▶ _What you should do_
Using the data below, copy each line that includes the word "width".

▶ _Source data_
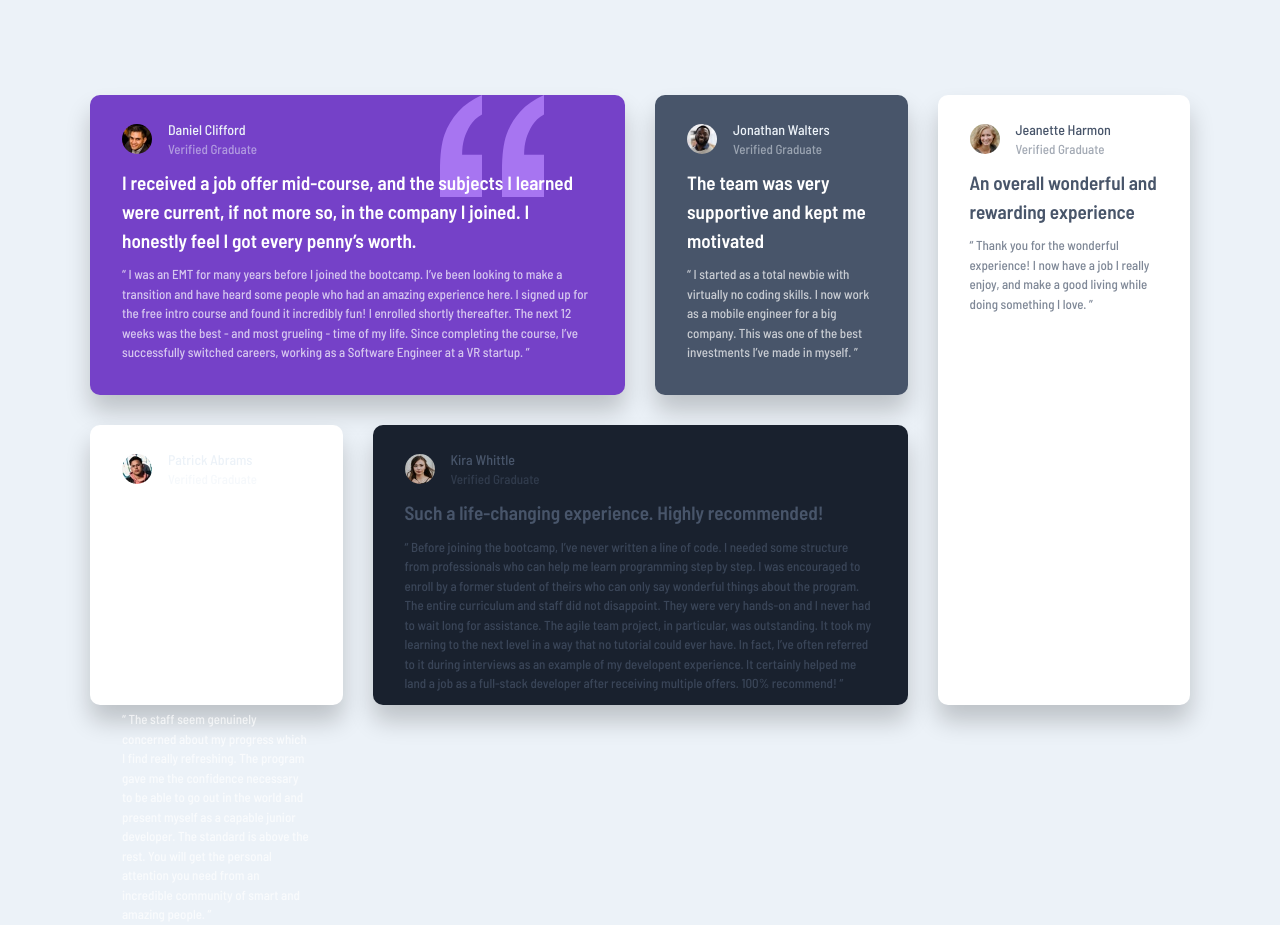
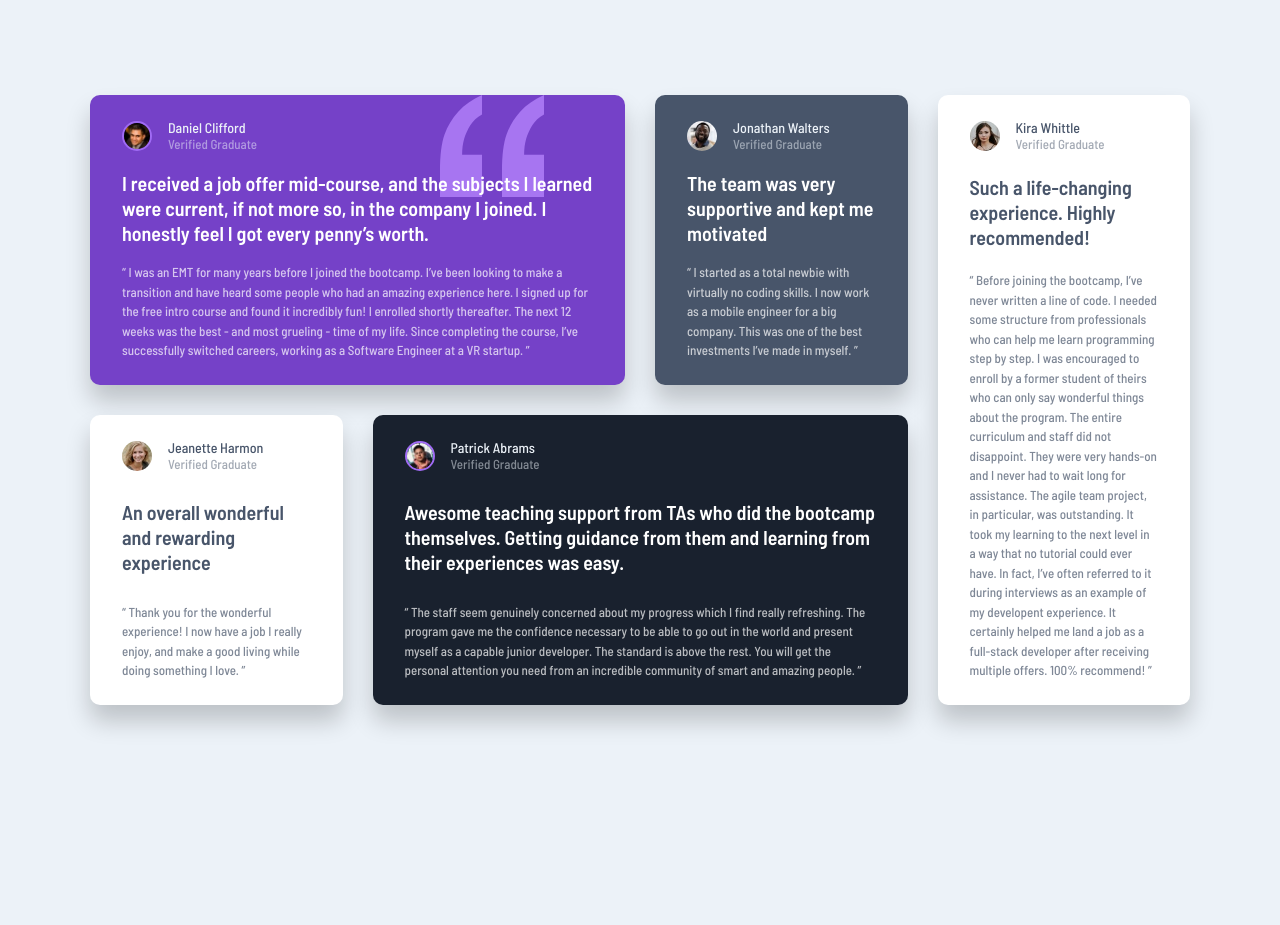
Before and after one commit to tan911/testimonial-grid-section, a website: page index.html in a window 1280 px wide. After the commit the page ends 800 px from the top, so only its background shows below. Drawn offline with Linux system fonts and the light colour scheme.

Commit message:
fixing grids

```diff
--- a/scss/_base.scss
+++ b/scss/_base.scss
@@ -5,6 +5,20 @@
   --color-white: hsl(0, 0%, 100%);
   --color-light-gray: hsl(0, 0%, 81%);
   --color-grayish-blue: hsl(210, 46%, 95%);
+  --border-moderate-violet: hsl(263, 87%, 69%);
+}
+
+@mixin respond($breakpoint) {
+  @if $breakpoint == laptop-portrait {
+    @media only screen and (min-width: 56.25em) {
+      @content;
+    }
+  }
+  @if $breakpoint == laptop-landscape {
+    @media only screen and (min-width: 75em) {
+      @content;
+    }
+  }
 }
 
 @font-face {
@@ -26,9 +40,13 @@ body {
 }
 
 main {
-  width: 100%;
+  width: 90%;
   max-width: 68.75rem;
-  // background-color: white;
+  margin: 4rem 0;
+
+  @include respond(laptop-landscape) {
+    width: 100%;
+  }
 }
 
 .testimonial__profile {
@@ -39,15 +57,28 @@ main {
 
 img {
   border-radius: 100%;
-  width: 30px;
-  height: 30px;
-  // border: 2px solid var(--color-grayish-blue);
+  width: 40px;
+  height: 40px;
+
+  @include respond(laptop-landscape) {
+    width: 30px;
+    height: 30px;
+  }
+}
+
+.rounded {
+  border: 3px solid var(--border-moderate-violet);
+
+  @include respond(laptop-landscape) {
+    border-width: 2px;
+  }
 }
 
 .testimonial__info {
   color: var(--color-grayish-blue);
   display: flex;
   flex-direction: column;
+  line-height: 17px;
 }
 
 .testimonial__name {
@@ -64,9 +95,9 @@ img {
 }
 
 .testimonial__reviews__highlighted {
-  font-size: 1.2rem;
+  font-size: 1.25rem;
   font-family: customFontBold, sans-serif;
-  margin: 0.5em 0;
+  line-height: 25px;
 }
 
 .testimonial__reviews__opac {
@@ -79,6 +110,7 @@ img {
   color: var(--color-dark-grayish-blue);
   display: flex;
   flex-direction: column;
+  line-height: 17px;
 }
 
 .text__reviews {
--- a/scss/_grid.scss
+++ b/scss/_grid.scss
@@ -1,23 +1,44 @@
+@use "./base" as respond;
+
 .grid {
   display: grid;
-  grid-template-rows: 18.75rem 17.5rem;
-  grid-template-columns: 1fr 1fr 1fr 1fr;
+  grid-template-columns: 1fr;
   gap: 30px;
+
+  @include respond.respond(laptop-portrait) {
+    grid-template-columns: repeat(2, 1fr);
+  }
+
+  @include respond.respond(laptop-landscape) {
+    grid-template-rows: repeat(2, 18.125rem);
+    grid-template-columns: repeat(4, 1fr);
+  }
 }
 
 .testimonial {
-  background-color: orange;
-  //   padding: 1.5rem 2.5rem;
-  padding: 1.5rem 2rem;
+  padding: 1.5rem;
   border-radius: 10px;
   box-shadow: 0 1rem 1.5rem rgba(0, 0, 0, 0.2);
+
+  display: flex;
+  flex-direction: column;
+  justify-content: space-between;
+
+  gap: 1rem;
+
+  @include respond.respond(laptop-landscape) {
+    padding: 1.5rem 2rem;
+  }
 
   &--1 {
     background-color: var(--color-moderate-violet);
     background-image: url("../assets/images/bg-pattern-quotation.svg");
     background-repeat: no-repeat;
-    background-position-x: 350px;
-    grid-column: 1 / span 2;
+    background-position-x: 200px;
+    @include respond.respond(laptop-landscape) {
+      background-position-x: 350px;
+      grid-column: 1 / span 2;
+    }
   }
 
   &--2 {
@@ -26,17 +47,22 @@
 
   &--3 {
     background-color: var(--color-white);
-    grid-row: 1 / -1;
-    grid-column: 4 / -1;
+    @include respond.respond(laptop-landscape) {
+      grid-area: 2 / 1 / 3 / 2;
+    }
   }
 
   &--4 {
-    background-color: var(--color-white);
+    background-color: var(--color-blackish-blue);
+    @include respond.respond(laptop-landscape) {
+      grid-column: 2 / span 2;
+    }
   }
 
   &--5 {
-    background-color: var(--color-blackish-blue);
-    grid-row: 2 / 3;
-    grid-column: 2 / span 2;
+    background-color: var(--color-white);
+    @include respond.respond(laptop-landscape) {
+      grid-area: 1 / 4 / 3 / -1;
+    }
   }
 }
```
Also changed, not shown: css/style.css, 1 other file.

▶ _Written response_
+    @media only screen and (min-width: 56.25em) {
+    @media only screen and (min-width: 75em) {
-  width: 100%;
+  width: 90%;
   max-width: 68.75rem;
+    width: 100%;
-  width: 30px;
+  width: 40px;
+    width: 30px;
+    border-width: 2px;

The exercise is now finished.